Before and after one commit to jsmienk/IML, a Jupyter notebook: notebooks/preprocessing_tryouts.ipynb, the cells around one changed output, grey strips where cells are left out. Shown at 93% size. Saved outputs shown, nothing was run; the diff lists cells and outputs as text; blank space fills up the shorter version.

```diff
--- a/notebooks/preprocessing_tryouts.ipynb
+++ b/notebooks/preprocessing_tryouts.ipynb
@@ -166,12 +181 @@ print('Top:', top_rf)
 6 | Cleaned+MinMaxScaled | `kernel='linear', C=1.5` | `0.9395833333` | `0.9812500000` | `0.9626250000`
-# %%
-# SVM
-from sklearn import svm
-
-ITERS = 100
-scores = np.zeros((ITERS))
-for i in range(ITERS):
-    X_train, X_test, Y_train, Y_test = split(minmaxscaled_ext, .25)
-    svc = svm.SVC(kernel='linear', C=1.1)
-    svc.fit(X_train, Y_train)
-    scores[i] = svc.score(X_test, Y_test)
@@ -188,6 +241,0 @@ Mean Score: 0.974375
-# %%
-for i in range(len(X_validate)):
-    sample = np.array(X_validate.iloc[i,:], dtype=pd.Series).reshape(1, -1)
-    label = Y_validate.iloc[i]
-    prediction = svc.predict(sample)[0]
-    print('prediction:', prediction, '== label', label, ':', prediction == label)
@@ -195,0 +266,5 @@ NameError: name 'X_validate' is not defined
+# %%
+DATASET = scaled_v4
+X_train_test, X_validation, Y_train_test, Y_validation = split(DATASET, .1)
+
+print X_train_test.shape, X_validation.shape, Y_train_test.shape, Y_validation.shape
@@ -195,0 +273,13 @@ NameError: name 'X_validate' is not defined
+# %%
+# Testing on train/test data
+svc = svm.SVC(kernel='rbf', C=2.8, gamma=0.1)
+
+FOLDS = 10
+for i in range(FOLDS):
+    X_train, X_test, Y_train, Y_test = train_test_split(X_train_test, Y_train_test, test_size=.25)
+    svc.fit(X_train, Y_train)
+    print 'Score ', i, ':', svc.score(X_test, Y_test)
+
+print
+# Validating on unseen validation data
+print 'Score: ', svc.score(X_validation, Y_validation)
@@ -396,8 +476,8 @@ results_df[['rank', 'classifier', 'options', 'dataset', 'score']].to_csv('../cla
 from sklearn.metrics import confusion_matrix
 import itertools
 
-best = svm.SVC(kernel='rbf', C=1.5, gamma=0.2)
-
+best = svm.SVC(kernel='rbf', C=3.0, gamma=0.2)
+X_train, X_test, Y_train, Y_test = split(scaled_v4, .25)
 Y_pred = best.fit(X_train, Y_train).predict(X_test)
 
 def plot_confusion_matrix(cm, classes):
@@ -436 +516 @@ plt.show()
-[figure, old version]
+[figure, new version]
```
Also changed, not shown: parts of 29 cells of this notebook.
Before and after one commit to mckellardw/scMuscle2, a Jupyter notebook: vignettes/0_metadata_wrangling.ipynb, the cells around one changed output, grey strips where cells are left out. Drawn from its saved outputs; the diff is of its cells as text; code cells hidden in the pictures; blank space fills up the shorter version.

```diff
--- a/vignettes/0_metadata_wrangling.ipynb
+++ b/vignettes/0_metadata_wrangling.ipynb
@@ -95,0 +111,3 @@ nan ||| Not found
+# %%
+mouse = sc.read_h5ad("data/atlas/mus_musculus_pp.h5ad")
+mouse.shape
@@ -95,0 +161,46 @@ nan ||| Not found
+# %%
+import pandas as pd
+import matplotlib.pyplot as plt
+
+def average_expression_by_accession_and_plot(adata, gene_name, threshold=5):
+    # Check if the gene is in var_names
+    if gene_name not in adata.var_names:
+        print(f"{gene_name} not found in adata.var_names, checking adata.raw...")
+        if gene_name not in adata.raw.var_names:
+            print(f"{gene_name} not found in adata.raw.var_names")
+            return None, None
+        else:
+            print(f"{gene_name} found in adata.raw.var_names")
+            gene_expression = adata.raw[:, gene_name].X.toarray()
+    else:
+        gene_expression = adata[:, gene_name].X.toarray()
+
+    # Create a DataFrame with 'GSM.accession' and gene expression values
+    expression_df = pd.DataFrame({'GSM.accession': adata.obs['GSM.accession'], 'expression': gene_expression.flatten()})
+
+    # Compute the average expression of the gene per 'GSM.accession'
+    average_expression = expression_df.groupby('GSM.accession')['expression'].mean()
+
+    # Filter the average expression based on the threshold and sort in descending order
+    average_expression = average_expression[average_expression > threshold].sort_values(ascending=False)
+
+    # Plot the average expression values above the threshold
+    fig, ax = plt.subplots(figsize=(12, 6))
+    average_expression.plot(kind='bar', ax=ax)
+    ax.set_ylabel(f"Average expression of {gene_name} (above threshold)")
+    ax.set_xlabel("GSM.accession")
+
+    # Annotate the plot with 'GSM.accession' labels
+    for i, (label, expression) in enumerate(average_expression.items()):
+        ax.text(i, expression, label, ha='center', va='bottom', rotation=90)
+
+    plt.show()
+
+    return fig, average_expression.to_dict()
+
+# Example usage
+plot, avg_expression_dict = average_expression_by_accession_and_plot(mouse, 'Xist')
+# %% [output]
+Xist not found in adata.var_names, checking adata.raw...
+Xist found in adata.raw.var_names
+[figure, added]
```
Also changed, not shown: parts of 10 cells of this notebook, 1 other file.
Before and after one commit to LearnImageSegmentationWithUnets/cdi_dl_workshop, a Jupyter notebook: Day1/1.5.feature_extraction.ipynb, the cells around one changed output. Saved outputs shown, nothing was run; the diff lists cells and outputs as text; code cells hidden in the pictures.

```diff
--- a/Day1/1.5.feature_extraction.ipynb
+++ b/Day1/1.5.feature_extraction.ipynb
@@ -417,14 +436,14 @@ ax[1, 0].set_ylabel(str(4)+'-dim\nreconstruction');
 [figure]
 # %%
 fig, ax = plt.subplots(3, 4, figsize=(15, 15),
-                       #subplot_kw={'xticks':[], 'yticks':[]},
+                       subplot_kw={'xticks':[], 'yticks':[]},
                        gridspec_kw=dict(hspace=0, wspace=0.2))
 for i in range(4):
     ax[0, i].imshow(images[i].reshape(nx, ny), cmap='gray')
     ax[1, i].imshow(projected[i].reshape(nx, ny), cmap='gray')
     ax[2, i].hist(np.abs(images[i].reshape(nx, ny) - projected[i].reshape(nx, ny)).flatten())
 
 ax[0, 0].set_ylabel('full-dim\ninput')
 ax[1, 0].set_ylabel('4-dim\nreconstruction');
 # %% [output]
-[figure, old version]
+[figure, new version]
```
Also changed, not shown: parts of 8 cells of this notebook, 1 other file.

□ □ □ □

**TRY IT:** Write the records above out again precisely.

**ANSWER SECTION:**
Before and after one commit to jsmienk/IML, a Jupyter notebook: notebooks/preprocessing_tryouts.ipynb, the cells around one changed output, grey strips where cells are left out. Shown at 93% size. Saved outputs shown, nothing was run; the diff lists cells and outputs as text; blank space fills up the shorter version.

```diff
--- a/notebooks/preprocessing_tryouts.ipynb
+++ b/notebooks/preprocessing_tryouts.ipynb
@@ -166,12 +181 @@ print('Top:', top_rf)
 6 | Cleaned+MinMaxScaled | `kernel='linear', C=1.5` | `0.9395833333` | `0.9812500000` | `0.9626250000`
-# %%
-# SVM
-from sklearn import svm
-
-ITERS = 100
-scores = np.zeros((ITERS))
-for i in range(ITERS):
-    X_train, X_test, Y_train, Y_test = split(minmaxscaled_ext, .25)
-    svc = svm.SVC(kernel='linear', C=1.1)
-    svc.fit(X_train, Y_train)
-    scores[i] = svc.score(X_test, Y_test)
@@ -188,6 +241,0 @@ Mean Score: 0.974375
-# %%
-for i in range(len(X_validate)):
-    sample = np.array(X_validate.iloc[i,:], dtype=pd.Series).reshape(1, -1)
-    label = Y_validate.iloc[i]
-    prediction = svc.predict(sample)[0]
-    print('prediction:', prediction, '== label', label, ':', prediction == label)
@@ -195,0 +266,5 @@ NameError: name 'X_validate' is not defined
+# %%
+DATASET = scaled_v4
+X_train_test, X_validation, Y_train_test, Y_validation = split(DATASET, .1)
+
+print X_train_test.shape, X_validation.shape, Y_train_test.shape, Y_validation.shape
@@ -195,0 +273,13 @@ NameError: name 'X_validate' is not defined
+# %%
+# Testing on train/test data
+svc = svm.SVC(kernel='rbf', C=2.8, gamma=0.1)
+
+FOLDS = 10
+for i in range(FOLDS):
+    X_train, X_test, Y_train, Y_test = train_test_split(X_train_test, Y_train_test, test_size=.25)
+    svc.fit(X_train, Y_train)
+    print 'Score ', i, ':', svc.score(X_test, Y_test)
+
+print
+# Validating on unseen validation data
+print 'Score: ', svc.score(X_validation, Y_validation)
@@ -396,8 +476,8 @@ results_df[['rank', 'classifier', 'options', 'dataset', 'score']].to_csv('../cla
 from sklearn.metrics import confusion_matrix
 import itertools
 
-best = svm.SVC(kernel='rbf', C=1.5, gamma=0.2)
-
+best = svm.SVC(kernel='rbf', C=3.0, gamma=0.2)
+X_train, X_test, Y_train, Y_test = split(scaled_v4, .25)
 Y_pred = best.fit(X_train, Y_train).predict(X_test)
 
 def plot_confusion_matrix(cm, classes):
@@ -436 +516 @@ plt.show()
-[figure, old version]
+[figure, new version]
```
Also changed, not shown: parts of 29 cells of this notebook.
Before and after one commit to mckellardw/scMuscle2, a Jupyter notebook: vignettes/0_metadata_wrangling.ipynb, the cells around one changed output, grey strips where cells are left out. Drawn from its saved outputs; the diff is of its cells as text; code cells hidden in the pictures; blank space fills up the shorter version.

```diff
--- a/vignettes/0_metadata_wrangling.ipynb
+++ b/vignettes/0_metadata_wrangling.ipynb
@@ -95,0 +111,3 @@ nan ||| Not found
+# %%
+mouse = sc.read_h5ad("data/atlas/mus_musculus_pp.h5ad")
+mouse.shape
@@ -95,0 +161,46 @@ nan ||| Not found
+# %%
+import pandas as pd
+import matplotlib.pyplot as plt
+
+def average_expression_by_accession_and_plot(adata, gene_name, threshold=5):
+    # Check if the gene is in var_names
+    if gene_name not in adata.var_names:
+        print(f"{gene_name} not found in adata.var_names, checking adata.raw...")
+        if gene_name not in adata.raw.var_names:
+            print(f"{gene_name} not found in adata.raw.var_names")
+            return None, None
+        else:
+            print(f"{gene_name} found in adata.raw.var_names")
+            gene_expression = adata.raw[:, gene_name].X.toarray()
+    else:
+        gene_expression = adata[:, gene_name].X.toarray()
+
+    # Create a DataFrame with 'GSM.accession' and gene expression values
+    expression_df = pd.DataFrame({'GSM.accession': adata.obs['GSM.accession'], 'expression': gene_expression.flatten()})
+
+    # Compute the average expression of the gene per 'GSM.accession'
+    average_expression = expression_df.groupby('GSM.accession')['expression'].mean()
+
+    # Filter the average expression based on the threshold and sort in descending order
+    average_expression = average_expression[average_expression > threshold].sort_values(ascending=False)
+
+    # Plot the average expression values above the threshold
+    fig, ax = plt.subplots(figsize=(12, 6))
+    average_expression.plot(kind='bar', ax=ax)
+    ax.set_ylabel(f"Average expression of {gene_name} (above threshold)")
+    ax.set_xlabel("GSM.accession")
+
+    # Annotate the plot with 'GSM.accession' labels
+    for i, (label, expression) in enumerate(average_expression.items()):
+        ax.text(i, expression, label, ha='center', va='bottom', rotation=90)
+
+    plt.show()
+
+    return fig, average_expression.to_dict()
+
+# Example usage
+plot, avg_expression_dict = average_expression_by_accession_and_plot(mouse, 'Xist')
+# %% [output]
+Xist not found in adata.var_names, checking adata.raw...
+Xist found in adata.raw.var_names
+[figure, added]
```
Also changed, not shown: parts of 10 cells of this notebook, 1 other file.
Before and after one commit to LearnImageSegmentationWithUnets/cdi_dl_workshop, a Jupyter notebook: Day1/1.5.feature_extraction.ipynb, the cells around one changed output. Saved outputs shown, nothing was run; the diff lists cells and outputs as text; code cells hidden in the pictures.

```diff
--- a/Day1/1.5.feature_extraction.ipynb
+++ b/Day1/1.5.feature_extraction.ipynb
@@ -417,14 +436,14 @@ ax[1, 0].set_ylabel(str(4)+'-dim\nreconstruction');
 [figure]
 # %%
 fig, ax = plt.subplots(3, 4, figsize=(15, 15),
-                       #subplot_kw={'xticks':[], 'yticks':[]},
+                       subplot_kw={'xticks':[], 'yticks':[]},
                        gridspec_kw=dict(hspace=0, wspace=0.2))
 for i in range(4):
     ax[0, i].imshow(images[i].reshape(nx, ny), cmap='gray')
     ax[1, i].imshow(projected[i].reshape(nx, ny), cmap='gray')
     ax[2, i].hist(np.abs(images[i].reshape(nx, ny) - projected[i].reshape(nx, ny)).flatten())
 
 ax[0, 0].set_ylabel('full-dim\ninput')
 ax[1, 0].set_ylabel('4-dim\nreconstruction');
 # %% [output]
-[figure, old version]
+[figure, new version]
```
Also changed, not shown: parts of 8 cells of this notebook, 1 other file.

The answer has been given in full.